**About this task**
Check each line of the entries below for the word "generated", then state how many lines have it and nothing more.
(Input for this task begins)
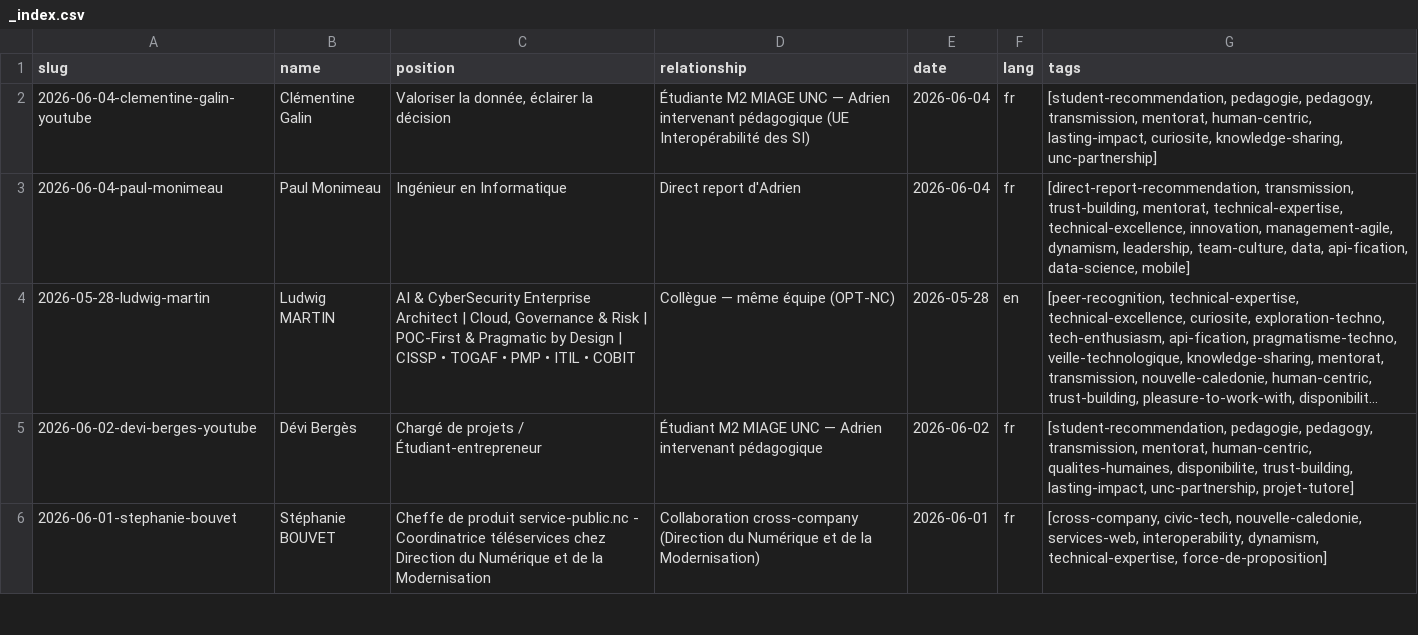
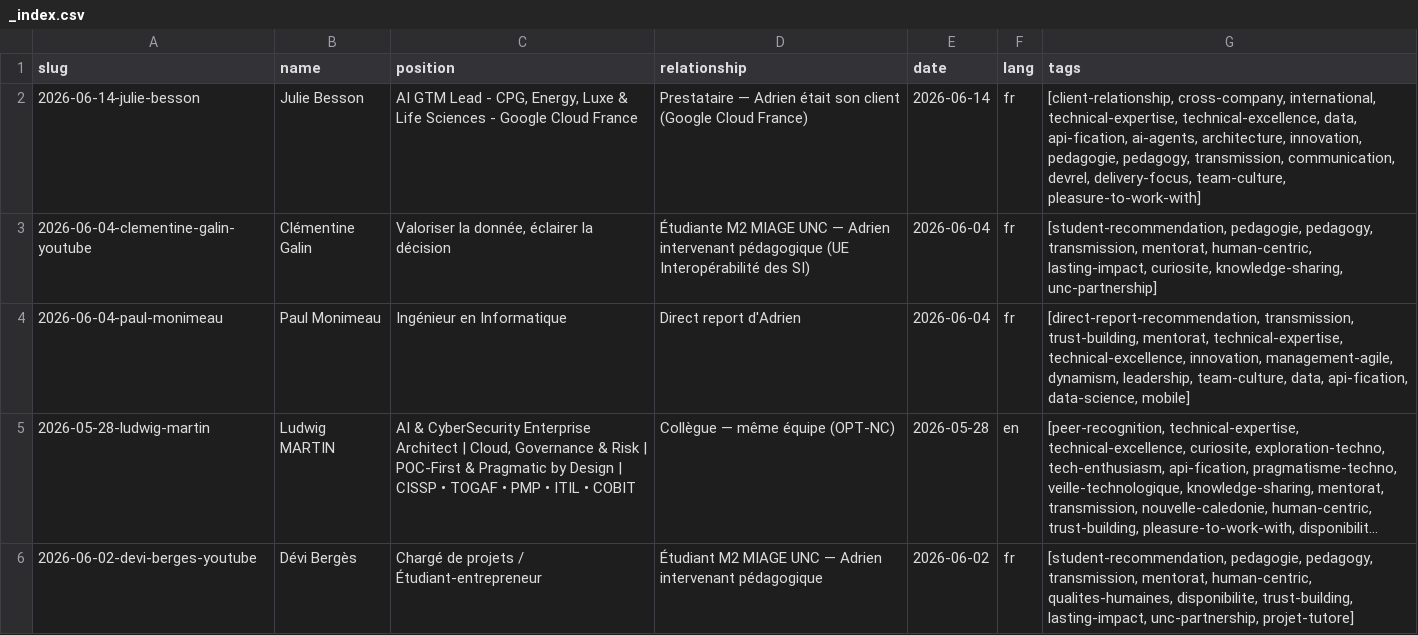
Before and after one commit to adriens/whoami, a CSV file: data/linkedin/adrien-sales/recommendations/_index.csv, drawn as a sheet; only a part is shown; the shorter side is filled out with more unchanged rows; long unchanged cells end in ….

```diff
--- a/data/linkedin/adrien-sales/recommendations/_index.csv
+++ b/data/linkedin/adrien-sales/recommendations/_index.csv
@@ -1,2 +1,3 @@
 "slug","name","position","relationship","date","lang","tags"
+"2026-06-14-julie-besson","Julie Besson","AI GTM Lead - CPG, Energy, Luxe & Life Sciences - Google Cloud France","Prestataire — Adrien était son client (Google Cloud France)","2026-06-14","fr","[client-relationship, cross-company, international, technical-expertise, technical-excellence, data, api-fication, ai-agents, architecture, innovation, pedagogie, pedagogy, transmission, communication, devrel, delivery-focus, team-culture, pleasure-to-work-with]"
 "2026-06-04-clementine-galin-youtube","Clémentine Galin","Valoriser la donnée, éclairer la décision","Étudiante M2 MIAGE UNC — Adrien intervenant pédagogique (UE Interopérabilité des SI)","2026-06-04","fr","[student-recommendation, pedagogie, pedagogy, transmission, mentorat, human-centric, lasting-impact, curiosite, knowledge-sharing, unc-partnership]"
```
Also changed, not shown: 2 other files.
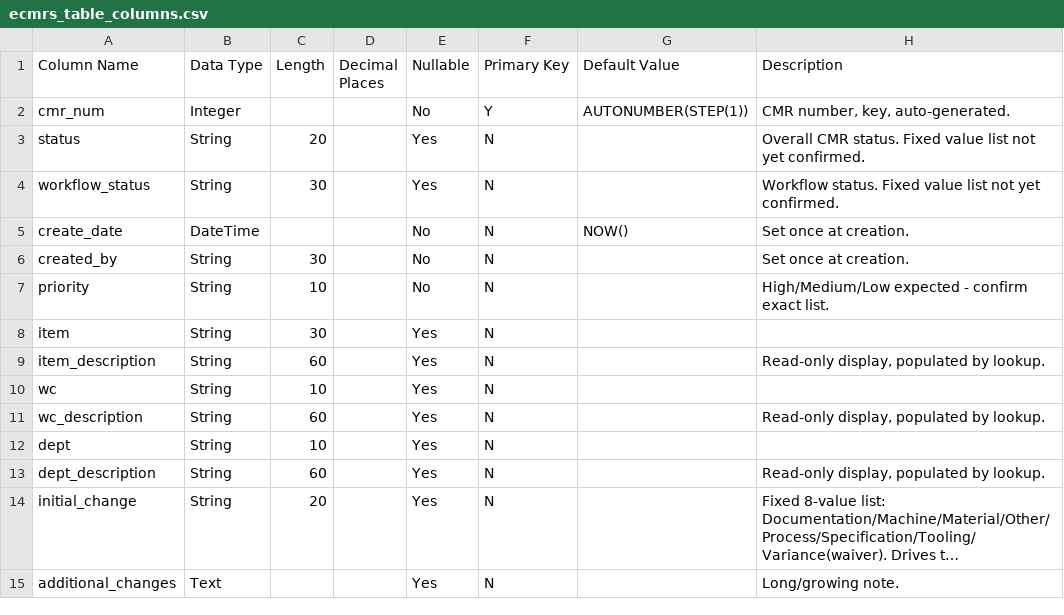
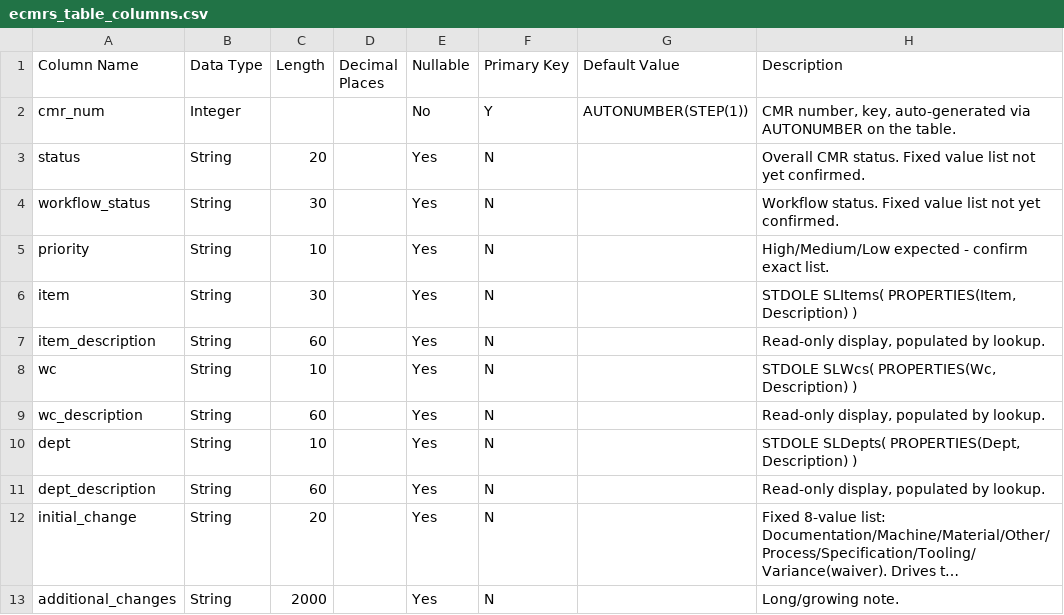
Before and after one commit to Enflite/eCMRs, a CSV file: exports/ecmrs_table_columns.csv, drawn as a sheet; only a part is shown; long unchanged cells end in …; removed rows and columns are numbered as before the commit, all else as after; the diff covers the shown part only; the diff names each change by its address in the sheet, - before the commit and + after, or states it on an @@ line.

```diff
--- a/exports/ecmrs_table_columns.csv
+++ b/exports/ecmrs_table_columns.csv
-H2 (Description): …number, key, auto-generated.
+H2 (Description): …number, key, auto-generated via AUTONUMBER on the table.
-row 5: create_date | DateTime |  |  | No | N | NOW() | Set once at creation.
-row 6: created_by | String | 30 |  | No | N |  | Set once at creation.
-E5 (Nullable): No
+E5 (Nullable): Yes
-H6 (Description): (empty)
+H6 (Description): STDOLE SLItems( PROPERTIES(Item, Description) )
-H8 (Description): (empty)
+H8 (Description): STDOLE SLWcs( PROPERTIES(Wc, Description) )
-H10 (Description): (empty)
+H10 (Description): STDOLE SLDepts( PROPERTIES(Dept, Description) )
-B13 (Data Type): Text
+B13 (Data Type): String
-C13 (Length): (empty)
+C13 (Length): 2000
```
Also changed, not shown: 93 edited cells elsewhere in this file, exports/ecmrs_ido_properties.csv, 5 other files.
(Input for this task ends)
**Answer to this problem**
2